[Before-and-after change data]
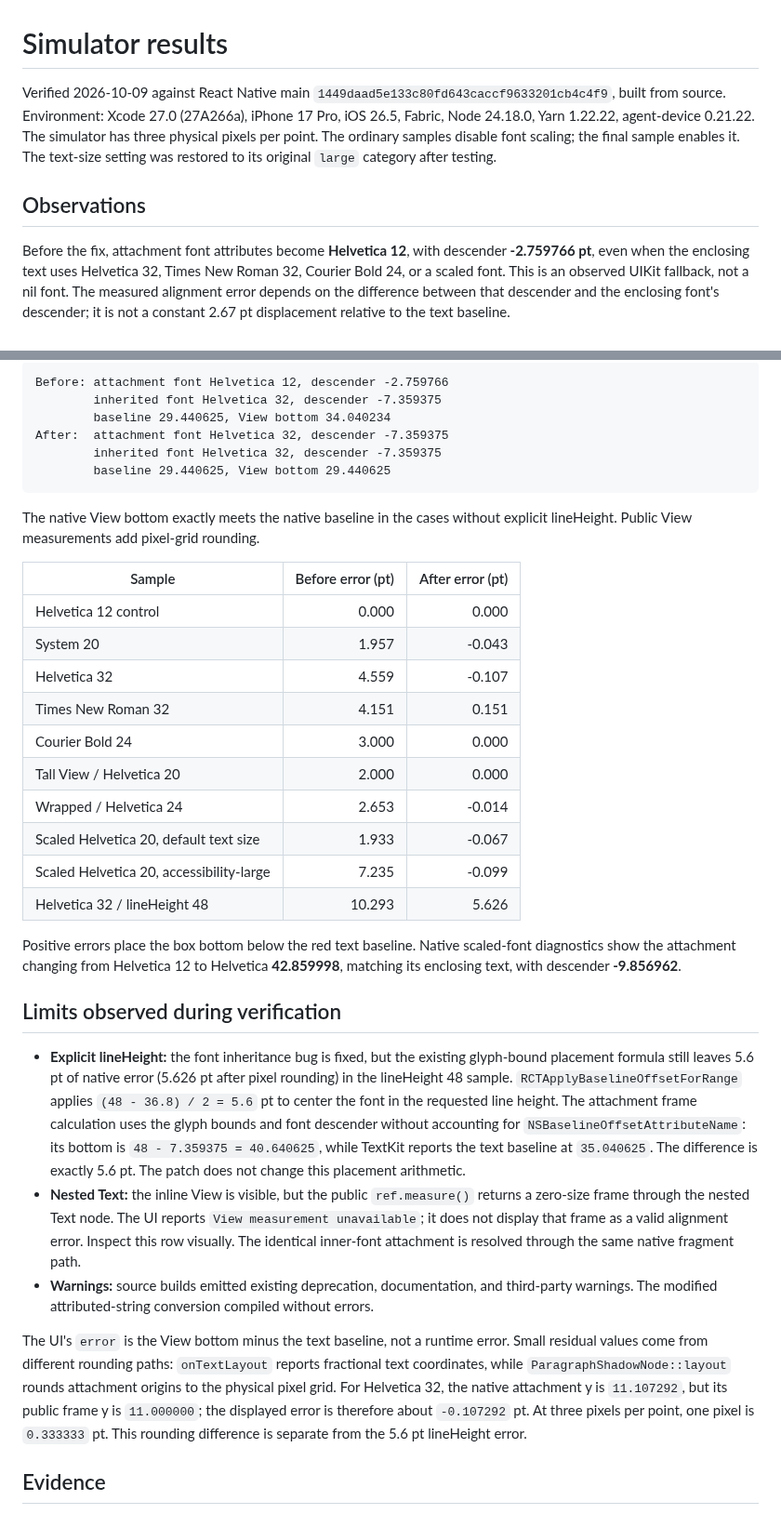
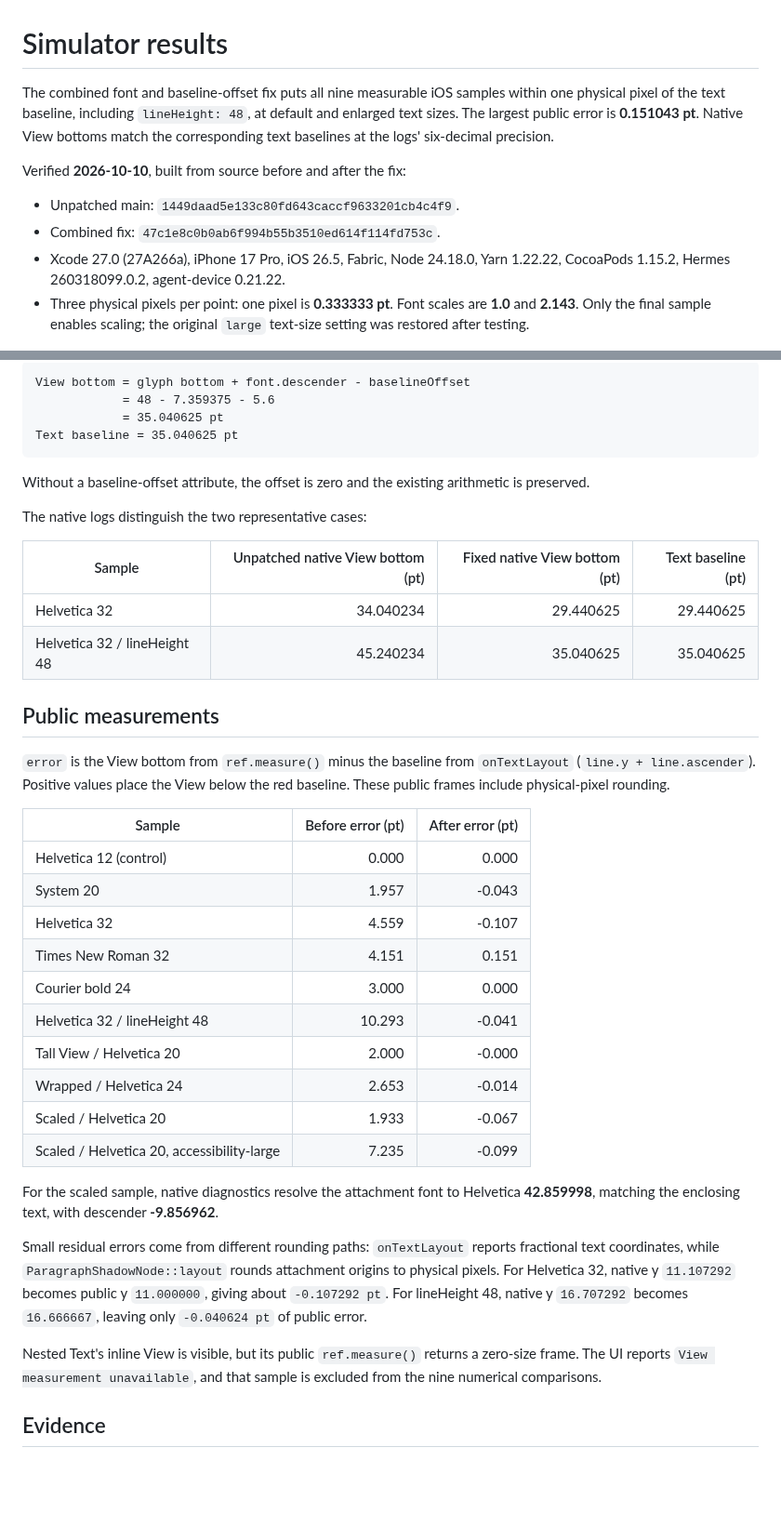
Before and after one commit to mym0404/react-native-ios-inline-view-font-repro, a Markdown page: evidence/RESULTS.md, 2 parts joined by grey strips. Shown at 93% size. Rendered like a GitHub page; blank space fills up the shorter version.

````diff
--- a/evidence/RESULTS.md
+++ b/evidence/RESULTS.md
@@ -1,8 +1,11 @@
 # Simulator results
 
-Verified 2026-10-09 against React Native main `1449daad5e133c80fd643caccf9633201cb4c4f9`, built from source. Environment: Xcode 27.0 (27A266a), iPhone 17 Pro, iOS 26.5, Fabric, Node 24.18.0, Yarn 1.22.22, agent-device 0.21.22. The simulator has three physical pixels per point. The ordinary samples disable font scaling; the final sample enables it. The text-size setting was restored to its original `large` category after testing.
+The combined font and baseline-offset fix puts all nine measurable iOS samples within one physical pixel of the text baseline, including `lineHeight: 48`, at default and enlarged text sizes. The largest public error is **0.151043 pt**. Native View bottoms match the corresponding text baselines at the logs' six-decimal precision.
 
-## Observations
+Verified **2026-10-10**, built from source before and after the fix:
 
-Before the fix, attachment font attributes become **Helvetica 12**, with descender **-2.759766 pt**, even when the enclosing text uses Helvetica 32, Times New Roman 32, Courier Bold 24, or a scaled font. This is an observed UIKit fallback, not a nil font. The measured alignment error depends on the difference between that descender and the enclosing font's descender; it is not a constant 2.67 pt displacement relative to the text baseline.
+- Unpatched main: `1449daad5e133c80fd643caccf9633201cb4c4f9`.
+- Combined fix: `47c1e8c0b0ab6f994b55b3510ed614f114fd753c`.
+- Xcode 27.0 (27A266a), iPhone 17 Pro, iOS 26.5, Fabric, Node 24.18.0, Yarn 1.22.22, CocoaPods 1.15.2, Hermes 260318099.0.2, agent-device 0.21.22.
+- Three physical pixels per point: one pixel is **0.333333 pt**. Font scales are **1.0** and **2.143**. Only the final sample enables scaling; the original `large` text-size setting was restored after testing.
 
@@ -10,37 +17,42 @@ For Helvetica 32, the native measurement records:
 
 ```text
-Before: attachment font Helvetica 12, descender -2.759766
-        inherited font Helvetica 32, descender -7.359375
-        baseline 29.440625, View bottom 34.040234
-After:  attachment font Helvetica 32, descender -7.359375
-        inherited font Helvetica 32, descender -7.359375
-        baseline 29.440625, View bottom 29.440625
+View bottom = glyph bottom + font.descender - baselineOffset
+            = 48 - 7.359375 - 5.6
+            = 35.040625 pt
+Text baseline = 35.040625 pt
 ```
 
-The native View bottom exactly meets the native baseline in the cases without explicit lineHeight. Public View measurements add pixel-grid rounding.
+Without a baseline-offset attribute, the offset is zero and the existing arithmetic is preserved.
+
+The native logs distinguish the two representative cases:
+
+| Sample | Unpatched native View bottom (pt) | Fixed native View bottom (pt) | Text baseline (pt) |
+| --- | ---: | ---: | ---: |
+| Helvetica 32 | 34.040234 | 29.440625 | 29.440625 |
+| Helvetica 32 / lineHeight 48 | 45.240234 | 35.040625 | 35.040625 |
+
+## Public measurements
+
+`error` is the View bottom from `ref.measure()` minus the baseline from `onTextLayout` (`line.y + line.ascender`). Positive values place the View below the red baseline. These public frames include physical-pixel rounding.
 
 | Sample | Before error (pt) | After error (pt) |
 | --- | ---: | ---: |
-| Helvetica 12 control | 0.000 | 0.000 |
+| Helvetica 12 (control) | 0.000 | 0.000 |
 | System 20 | 1.957 | -0.043 |
 | Helvetica 32 | 4.559 | -0.107 |
 | Times New Roman 32 | 4.151 | 0.151 |
-| Courier Bold 24 | 3.000 | 0.000 |
-| Tall View / Helvetica 20 | 2.000 | 0.000 |
+| Courier bold 24 | 3.000 | 0.000 |
+| Helvetica 32 / lineHeight 48 | 10.293 | -0.041 |
+| Tall View / Helvetica 20 | 2.000 | -0.000 |
 | Wrapped / Helvetica 24 | 2.653 | -0.014 |
-| Scaled Helvetica 20, default text size | 1.933 | -0.067 |
-| Scaled Helvetica 20, accessibility-large | 7.235 | -0.099 |
-| Helvetica 32 / lineHeight 48 | 10.293 | 5.626 |
+| Scaled / Helvetica 20 | 1.933 | -0.067 |
+| Scaled / Helvetica 20, accessibility-large | 7.235 | -0.099 |
 
-Positive errors place the box bottom below the red text baseline. Native scaled-font diagnostics show the attachment changing from Helvetica 12 to Helvetica **42.859998**, matching its enclosing text, with descender **-9.856962**.
+For the scaled sample, native diagnostics resolve the attachment font to Helvetica **42.859998**, matching the enclosing text, with descender **-9.856962**.
 
-## Limits observed during verification
+Small residual errors come from different rounding paths: `onTextLayout` reports fractional text coordinates, while `ParagraphShadowNode::layout` rounds attachment origins to physical pixels. For Helvetica 32, native y `11.107292` becomes public y `11.000000`, giving about `-0.107292 pt`. For lineHeight 48, native y `16.707292` becomes `16.666667`, leaving only `-0.040624 pt` of public error.
 
-- **Explicit lineHeight:** the font inheritance bug is fixed, but the existing glyph-bound placement formula still leaves 5.6 pt of native error (5.626 pt after pixel rounding) in the lineHeight 48 sample. `RCTApplyBaselineOffsetForRange` applies `(48 - 36.8) / 2 = 5.6` pt to center the font in the requested line height. The attachment frame calculation uses the glyph bounds and font descender without accounting for `NSBaselineOffsetAttributeName`: its bottom is `48 - 7.359375 = 40.640625`, while TextKit reports the text baseline at `35.040625`. The difference is exactly 5.6 pt. The patch does not change this placement arithmetic.
-- **Nested Text:** the inline View is visible, but the public `ref.measure()` returns a zero-size frame through the nested Text node. The UI reports `View measurement unavailable`; it does not display that frame as a valid alignment error. Inspect this row visually. The identical inner-font attachment is resolved through the same native fragment path.
-- **Warnings:** source builds emitted existing deprecation, documentation, and third-party warnings. The modified attributed-string conversion compiled without errors.
-
-The UI's `error` is the View bottom minus the text baseline, not a runtime error. Small residual values come from different rounding paths: `onTextLayout` reports fractional text coordinates, while `ParagraphShadowNode::layout` rounds attachment origins to the physical pixel grid. For Helvetica 32, the native attachment y is `11.107292`, but its public frame y is `11.000000`; the displayed error is therefore about `-0.107292` pt. At three pixels per point, one pixel is `0.333333` pt. This rounding difference is separate from the 5.6 pt lineHeight error.
+Nested Text's inline View is visible, but its public `ref.measure()` returns a zero-size frame. The UI reports `View measurement unavailable`, and that sample is excluded from the nine numerical comparisons.
 
 ## Evidence
 
````
Also changed, not shown: other parts of evidence/RESULTS.md (+32 -18 lines), README.md (+7 -5 lines), evidence/ANDROID.md (+1 -1 lines), evidence/after-bottom.png, evidence/after-scaled.png, evidence/after.png, evidence/before-bottom.png, evidence/before-scaled.png, evidence/before.png, 6 other files.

Problem
Working from the entries above, find every line in which the word "measurements" occurs and copy it.

Expected output
-The native View bottom exactly meets the native baseline in the cases without explicit lineHeight. Public View measurements add pixel-grid rounding.
+## Public measurements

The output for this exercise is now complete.